Skip to Main Content
In a hydrogen-based energy system, fuel cells will utilize hydrogen to produce electricity while reformers produce hydrogen from infrastructure fuels, such as gasoline, diesel and natural gas. Reformers based on microchannel technology require a catalyst dispersed throughout a porous support, and the support must adhere firmly to the substrate. In this work, catalyst and support precursors were deposited via plasma enhanced chemical vapor deposition onto Fecralloy substrates, in alternate layers of plasma-polymerized platinum acetylacetonate and zirconium acetylacetonate. Non-equilibrium, inductively-coupled plasma was generated by applying radio frequency fields to a precursor vapor plume emanating from a heated sublimator crucible. After calcining the composite organic film to volatilize organic constituents, catalytically active platinum agglomerates remained supported by a matrix of zirconia. Plasma-processing took place directly in precursor vapor without added carrier gas. The intermediate organic composite film and the final synthesized platinum-loaded support adhering to the Fecralloy have been evaluated with profilometry, scanning electron microscopy, energy dispersive spectroscopy, X-ray diffraction, and inductively coupled plasma-mass spectrometry. Cubic phase platinum and cubic phase zirconia have been detected on the Fecralloy.

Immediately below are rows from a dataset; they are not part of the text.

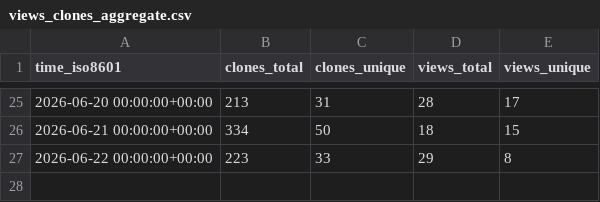
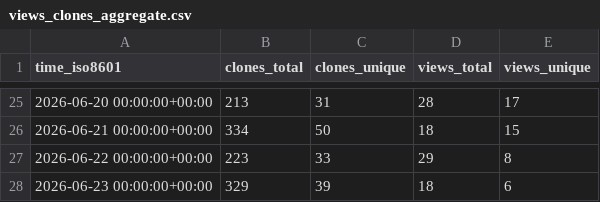
Before and after one commit to vmhomelab/printbuddy, a CSV file: vmhomelab/printbuddy/ghrs-data/views_clones_aggregate.csv, drawn as a sheet; only a part is shown, gaps mark what is left out.

```diff
--- a/vmhomelab/printbuddy/ghrs-data/views_clones_aggregate.csv
+++ b/vmhomelab/printbuddy/ghrs-data/views_clones_aggregate.csv
@@ -27 +27,2 @@ time_iso8601,clones_total,clones_unique,views_total,views_unique
 2026-06-22 00:00:00+00:00,223,33,29,8
+2026-06-23 00:00:00+00:00,329,39,18,6
```
Also changed, not shown: 1 other file.
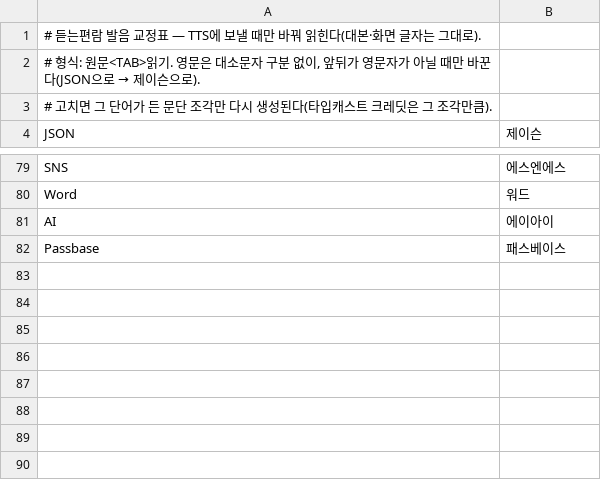
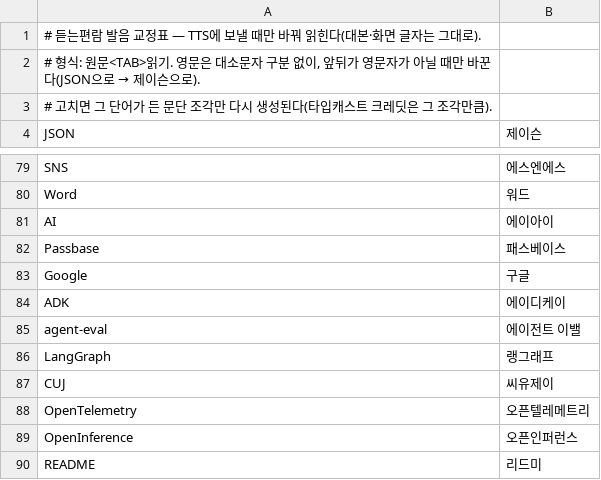
Before and after one commit to yoon-gu/compendium, a TSV file: video/pronounce.tsv, drawn as a sheet; only a part is shown, gaps mark what is left out.

```diff
--- a/video/pronounce.tsv
+++ b/video/pronounce.tsv
@@ -82 +82,9 @@ AI	에이아이
 Passbase	패스베이스
+Google	구글
+ADK	에이디케이
+agent-eval	에이전트 이밸
+LangGraph	랭그래프
+CUJ	씨유제이
+OpenTelemetry	오픈텔레메트리
+OpenInference	오픈인퍼런스
+README	리드미
```
Also changed, not shown: video/episodes.tsv, 7 other files.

This material catalyzes conversion of carbon monoxide to carbon dioxide in a water gas shift (WGS) reactor in the temperature range 400°C-500°C.